What is required> Can you copy out the data exactly? Leave the images out.

--- Dataset excerpts Enclosed Below ---

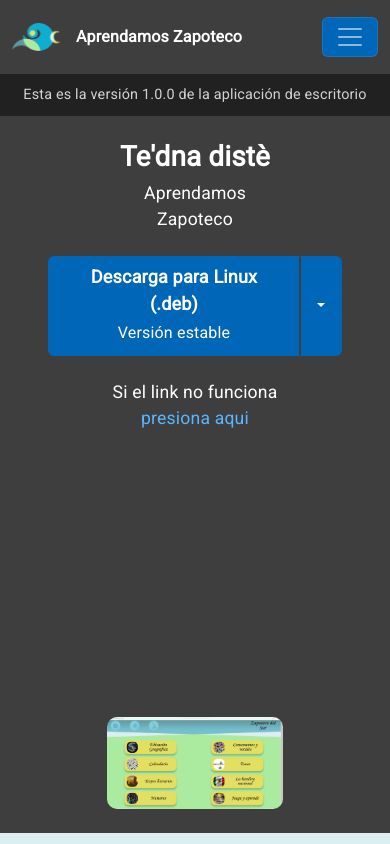
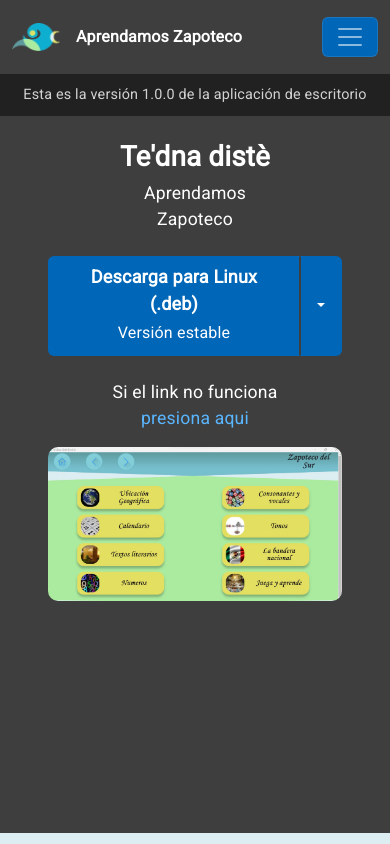
Before and after one commit to aprendamoszapoteco/aprendamoszapoteco.github.io, a React (Vite) app: page / in a window 390 px wide. Shown: the top 844 px of the page. Built offline with nearby package versions, Linux system fonts and the light colour scheme.

Commit message:
fix: Repair image at screen mobile

```diff
--- a/src/components/views/Presentation.jsx
+++ b/src/components/views/Presentation.jsx
@@ -1,4 +1,5 @@
 import ButtonMain from '../commons/ButtonMain';
+import styled from 'styled-components';
 
 const Presentation = () => {
   return (
@@ -6,7 +7,7 @@ const Presentation = () => {
       className="d-flex flex-column flex-lg-row justify-content-lg-between align-items-center p-4 px-5"
       style={ {backgroundColor: '#3E3E3E', minHeight: '85vh'} }
     >
-      <div className="pe-lg-4 text-white text-center flex-fill">
+      <div className="pe-lg-4 text-white text-center flex-md-fill">
         <h1 className="text-center fw-bold">{ 'Te\'dna distè' }</h1>
         <h2 style={ {fontSize: '1.1rem', lineHeight: '1.6rem'} }>
           <p className="mb-0">Aprendamos</p>
@@ -16,7 +17,7 @@ const Presentation = () => {
         <p className="mt-4 mb-0">Si el link no funciona</p>
         <p><a href="#support" style={ {textDecoration: 'none', color: '#5AB6FF'} }>presiona aqui</a></p>
       </div>
-      <div style={{ objectFit: 'contain', width: '60%' }}>
+      <DivImage style={{ objectFit: 'contain' }}>
         <picture>
           <source type="image/webp"
             srcSet={ new URL('../../img/start/app.webp', import.meta.url).href }
@@ -29,9 +30,21 @@ const Presentation = () => {
             className="img-fluid"
           />
         </picture>
-      </div>
+      </DivImage>
     </div>
   );
 };
 
+const DivImage = styled.div`
+  width: 60%;
+  @media screen and (max-width: 800px){
+    width: 80%;
+  }
+  @media screen and (max-width: 700px){
+    width: 90%;
+  }
+  @media screen and (max-width: 500px){
+    width: 100%;
+  }
+`;
 export default Presentation;
```
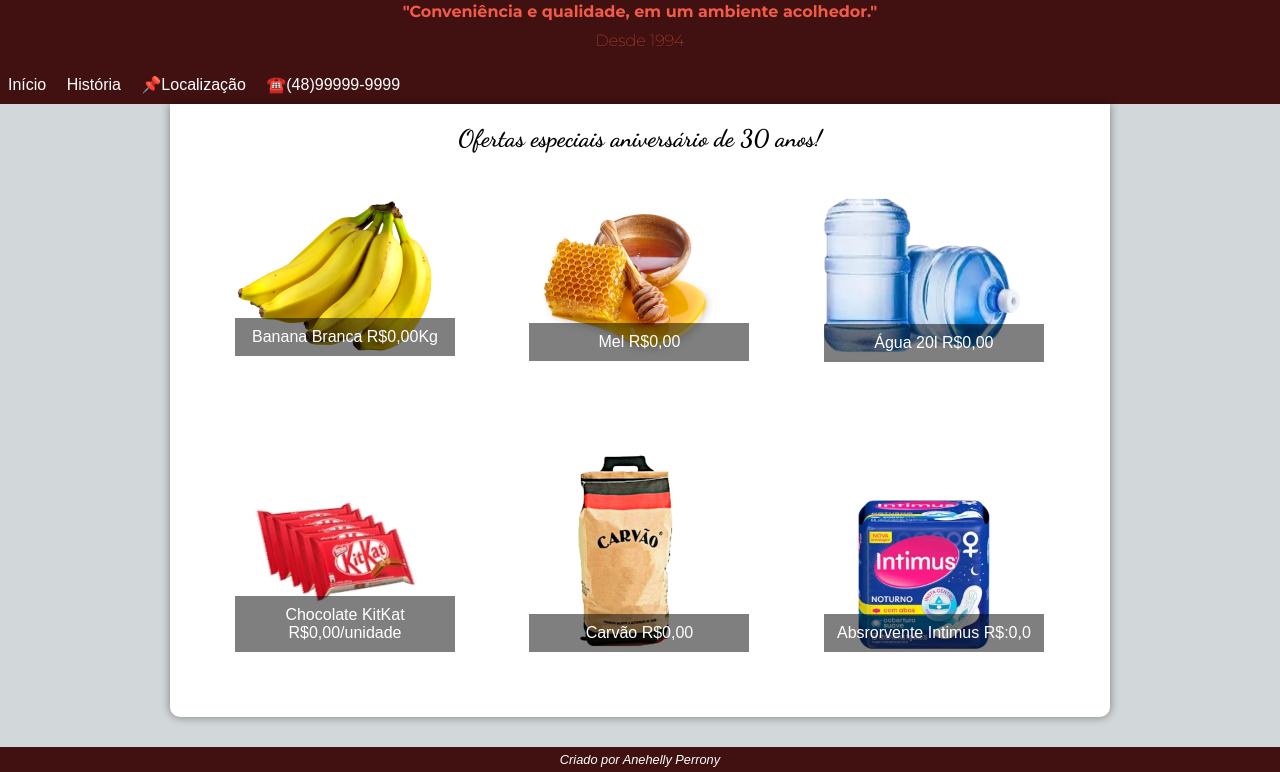
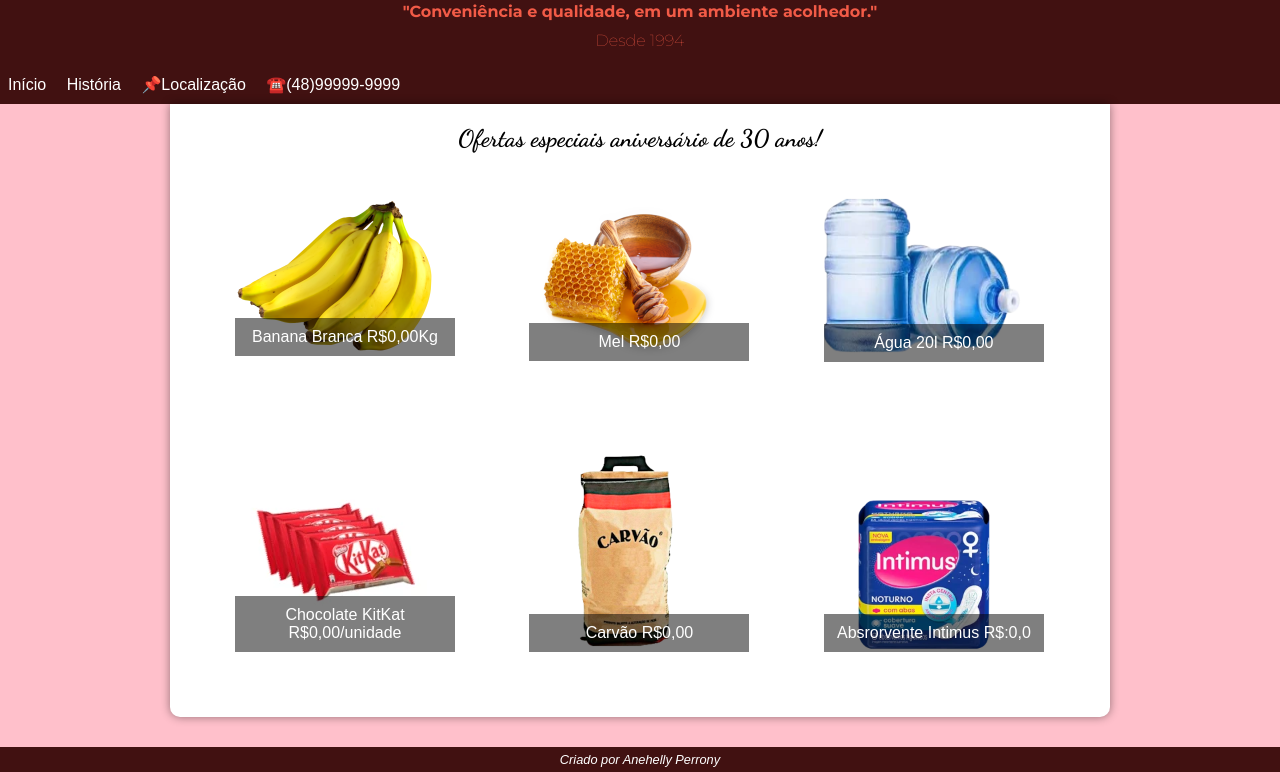
Before and after one commit to Anehelly/Testando, a plain HTML site: page index.html in a window 1280 px wide. Shown: the part 158-930 px from the top of the page. Drawn offline with Linux system fonts and the light colour scheme.

Commit message:
alterar background color body

```diff
--- a/estilo.css
+++ b/estilo.css
@@ -21,7 +21,7 @@
     padding: 0px;
 }
 body{
-    background-color: var(--varcor01);
+    background-color: pink;
     font-family: Arial, Helvetica, sans-serif;
     min-width: 320px;
     max-width: 100%;
```
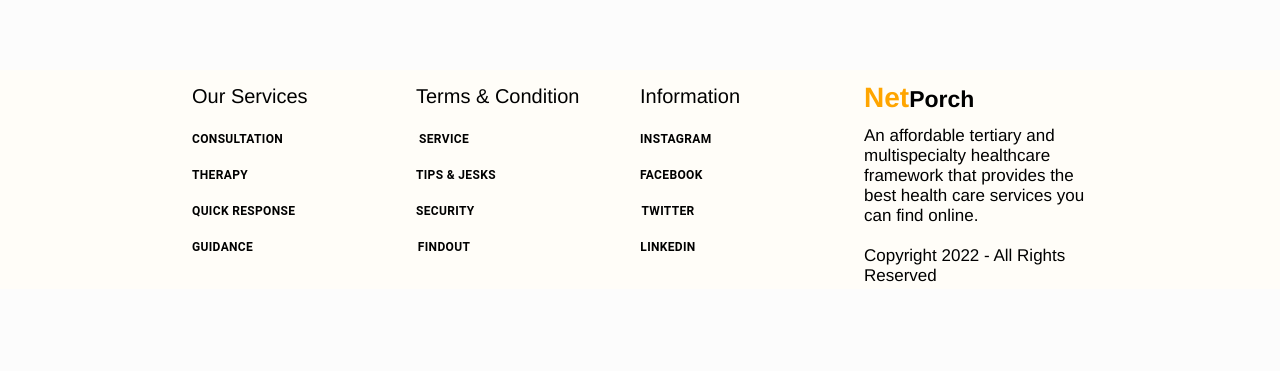
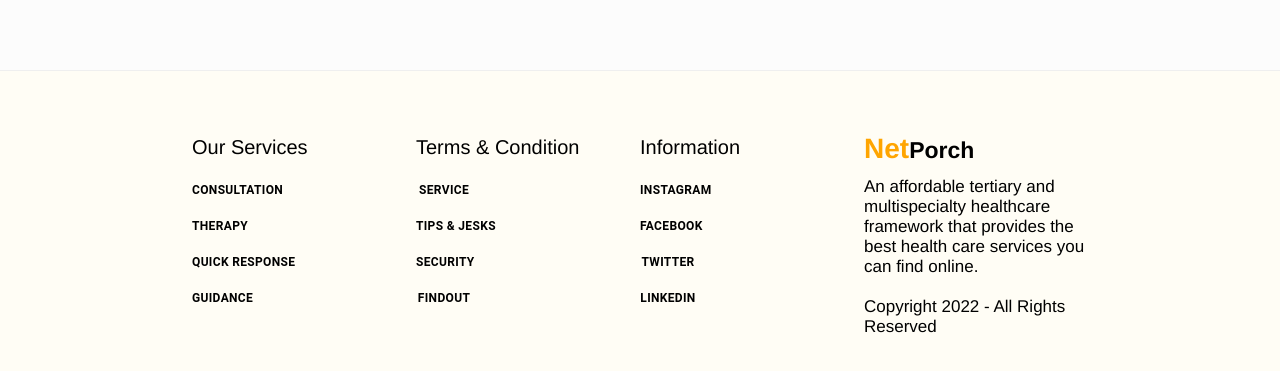
Before and after one commit to boskitech/neekseats, a React (Create React App) app: page /shop in a window 1280 px wide. Shown: the part 561-932 px from the top of the page. Before the commit the page ends 850 px from the top, so only its background shows below. Built offline with nearby package versions, Linux system fonts and the light colour scheme; no server answers.

Commit message:
Removed console logs and fixed navbar

```diff
--- a/src/components/delete/DeleteCartItem.js
+++ b/src/components/delete/DeleteCartItem.js
@@ -22,7 +22,6 @@ export default function DeleteBar({ action }) {
     setOpen(false);
     dispatch(setDeleteModal(false));
     const user = JSON.parse(localStorage.getItem("user"));
-    console.log(user._id);
     dispatch(fetchCartProducts(user._id));
   };
 
--- a/src/components/footer/Footer.js
+++ b/src/components/footer/Footer.js
@@ -8,9 +8,11 @@ const Footer = () => {
   const StyledFooter = styled("div")(({ theme }) => ({
     width: "100%",
     height: "auto",
-    backgroundColor: "#fffdf8",
+    backgroundColor: "#fffdf5",
     color: "black",
     margin: "auto",
+    padding:'50px 0px',
+    borderTop: '1px solid #efefef',
     [theme.breakpoints.down("md")]: {
       height: "auto",
     },
--- a/src/components/navbar/Navbar.js
+++ b/src/components/navbar/Navbar.js
@@ -73,7 +73,9 @@ const StyledAppBAr = styled(AppBar)(({ theme }) => ({
   boxShadow: "none",
   position: "fixed",
   paddingTop: "5px",
+  borderBottom:'1px solid #ddd',
   [theme.breakpoints.down("md")]: {
+  borderBottom:'none',
     paddingTop: "0px",
     height: "60px",
   },
--- a/src/components/toggleButton/Toggle.js
+++ b/src/components/toggleButton/Toggle.js
@@ -64,7 +64,6 @@ export default function ToggleButtons({ listName, listValue, tab }) {
         meta["category"].push(listValue)
     }
 
-    console.log(brandArr)
 
   }
 
--- a/src/pages/dashboard/AddProduct.js
+++ b/src/pages/dashboard/AddProduct.js
@@ -113,7 +113,6 @@ const AddProduct = React.memo(() => {
       .then((res) => alert("Success"))
       .catch((err) => console.log(err));
 
-    console.log(productData);
   };
 
   return (
--- a/src/pages/orders/Orders.js
+++ b/src/pages/orders/Orders.js
@@ -57,7 +57,6 @@ const Orders = () => {
         })
         .catch((err) => {
           setLoader(false);
-          console.log(err);
         });
     } else {
     }
--- a/src/pages/searchPage/SearchPage.js
+++ b/src/pages/searchPage/SearchPage.js
@@ -64,7 +64,6 @@ const SearchPage = () => {
           .post("https://netporch.herokuapp.com/api/wishlist/", data, {})
           .then((res) => {
             setWishList([...wishList, product]);
-            console.log(res);
           })
           .catch((err) => {
             console.log(err);
--- a/src/pages/shop/Shop.js
+++ b/src/pages/shop/Shop.js
@@ -62,14 +62,11 @@ const Shop = () => {
           .post("https://netporch.herokuapp.com/api/wishlist/", data, {})
           .then((res) => {
             setWishList([...wishList, product]);
-            console.log(res);
           })
           .catch((err) => {
             console.log(err);
           });
       }
-    } else {
-      console.log("Not Fav button");
     }
   };
 
--- a/src/pages/wishList/Wishlist.js
+++ b/src/pages/wishList/Wishlist.js
@@ -57,7 +57,6 @@ const WishList = () => {
         })
         .catch((err) => {
           setLoader(false);
-          console.log(err);
         });
     } else {
     }
```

--- End of Enclosed Dataset excerpts ---

Final answer>
Before and after one commit to aprendamoszapoteco/aprendamoszapoteco.github.io, a React (Vite) app: page / in a window 390 px wide. Shown: the top 844 px of the page. Built offline with nearby package versions, Linux system fonts and the light colour scheme.

Commit message:
fix: Repair image at screen mobile

```diff
--- a/src/components/views/Presentation.jsx
+++ b/src/components/views/Presentation.jsx
@@ -1,4 +1,5 @@
 import ButtonMain from '../commons/ButtonMain';
+import styled from 'styled-components';
 
 const Presentation = () => {
   return (
@@ -6,7 +7,7 @@ const Presentation = () => {
       className="d-flex flex-column flex-lg-row justify-content-lg-between align-items-center p-4 px-5"
       style={ {backgroundColor: '#3E3E3E', minHeight: '85vh'} }
     >
-      <div className="pe-lg-4 text-white text-center flex-fill">
+      <div className="pe-lg-4 text-white text-center flex-md-fill">
         <h1 className="text-center fw-bold">{ 'Te\'dna distè' }</h1>
         <h2 style={ {fontSize: '1.1rem', lineHeight: '1.6rem'} }>
           <p className="mb-0">Aprendamos</p>
@@ -16,7 +17,7 @@ const Presentation = () => {
         <p className="mt-4 mb-0">Si el link no funciona</p>
         <p><a href="#support" style={ {textDecoration: 'none', color: '#5AB6FF'} }>presiona aqui</a></p>
       </div>
-      <div style={{ objectFit: 'contain', width: '60%' }}>
+      <DivImage style={{ objectFit: 'contain' }}>
         <picture>
           <source type="image/webp"
             srcSet={ new URL('../../img/start/app.webp', import.meta.url).href }
@@ -29,9 +30,21 @@ const Presentation = () => {
             className="img-fluid"
           />
         </picture>
-      </div>
+      </DivImage>
     </div>
   );
 };
 
+const DivImage = styled.div`
+  width: 60%;
+  @media screen and (max-width: 800px){
+    width: 80%;
+  }
+  @media screen and (max-width: 700px){
+    width: 90%;
+  }
+  @media screen and (max-width: 500px){
+    width: 100%;
+  }
+`;
 export default Presentation;
```
Before and after one commit to Anehelly/Testando, a plain HTML site: page index.html in a window 1280 px wide. Shown: the part 158-930 px from the top of the page. Drawn offline with Linux system fonts and the light colour scheme.

Commit message:
alterar background color body

```diff
--- a/estilo.css
+++ b/estilo.css
@@ -21,7 +21,7 @@
     padding: 0px;
 }
 body{
-    background-color: var(--varcor01);
+    background-color: pink;
     font-family: Arial, Helvetica, sans-serif;
     min-width: 320px;
     max-width: 100%;
```
Before and after one commit to boskitech/neekseats, a React (Create React App) app: page /shop in a window 1280 px wide. Shown: the part 561-932 px from the top of the page. Before the commit the page ends 850 px from the top, so only its background shows below. Built offline with nearby package versions, Linux system fonts and the light colour scheme; no server answers.

Commit message:
Removed console logs and fixed navbar

```diff
--- a/src/components/delete/DeleteCartItem.js
+++ b/src/components/delete/DeleteCartItem.js
@@ -22,7 +22,6 @@ export default function DeleteBar({ action }) {
     setOpen(false);
     dispatch(setDeleteModal(false));
     const user = JSON.parse(localStorage.getItem("user"));
-    console.log(user._id);
     dispatch(fetchCartProducts(user._id));
   };
 
--- a/src/components/footer/Footer.js
+++ b/src/components/footer/Footer.js
@@ -8,9 +8,11 @@ const Footer = () => {
   const StyledFooter = styled("div")(({ theme }) => ({
     width: "100%",
     height: "auto",
-    backgroundColor: "#fffdf8",
+    backgroundColor: "#fffdf5",
     color: "black",
     margin: "auto",
+    padding:'50px 0px',
+    borderTop: '1px solid #efefef',
     [theme.breakpoints.down("md")]: {
       height: "auto",
     },
--- a/src/components/navbar/Navbar.js
+++ b/src/components/navbar/Navbar.js
@@ -73,7 +73,9 @@ const StyledAppBAr = styled(AppBar)(({ theme }) => ({
   boxShadow: "none",
   position: "fixed",
   paddingTop: "5px",
+  borderBottom:'1px solid #ddd',
   [theme.breakpoints.down("md")]: {
+  borderBottom:'none',
     paddingTop: "0px",
     height: "60px",
   },
--- a/src/components/toggleButton/Toggle.js
+++ b/src/components/toggleButton/Toggle.js
@@ -64,7 +64,6 @@ export default function ToggleButtons({ listName, listValue, tab }) {
         meta["category"].push(listValue)
     }
 
-    console.log(brandArr)
 
   }
 
--- a/src/pages/dashboard/AddProduct.js
+++ b/src/pages/dashboard/AddProduct.js
@@ -113,7 +113,6 @@ const AddProduct = React.memo(() => {
       .then((res) => alert("Success"))
       .catch((err) => console.log(err));
 
-    console.log(productData);
   };
 
   return (
--- a/src/pages/orders/Orders.js
+++ b/src/pages/orders/Orders.js
@@ -57,7 +57,6 @@ const Orders = () => {
         })
         .catch((err) => {
           setLoader(false);
-          console.log(err);
         });
     } else {
     }
--- a/src/pages/searchPage/SearchPage.js
+++ b/src/pages/searchPage/SearchPage.js
@@ -64,7 +64,6 @@ const SearchPage = () => {
           .post("https://netporch.herokuapp.com/api/wishlist/", data, {})
           .then((res) => {
             setWishList([...wishList, product]);
-            console.log(res);
           })
           .catch((err) => {
             console.log(err);
--- a/src/pages/shop/Shop.js
+++ b/src/pages/shop/Shop.js
@@ -62,14 +62,11 @@ const Shop = () => {
           .post("https://netporch.herokuapp.com/api/wishlist/", data, {})
           .then((res) => {
             setWishList([...wishList, product]);
-            console.log(res);
           })
           .catch((err) => {
             console.log(err);
           });
       }
-    } else {
-      console.log("Not Fav button");
     }
   };
 
--- a/src/pages/wishList/Wishlist.js
+++ b/src/pages/wishList/Wishlist.js
@@ -57,7 +57,6 @@ const WishList = () => {
         })
         .catch((err) => {
           setLoader(false);
-          console.log(err);
         });
     } else {
     }
```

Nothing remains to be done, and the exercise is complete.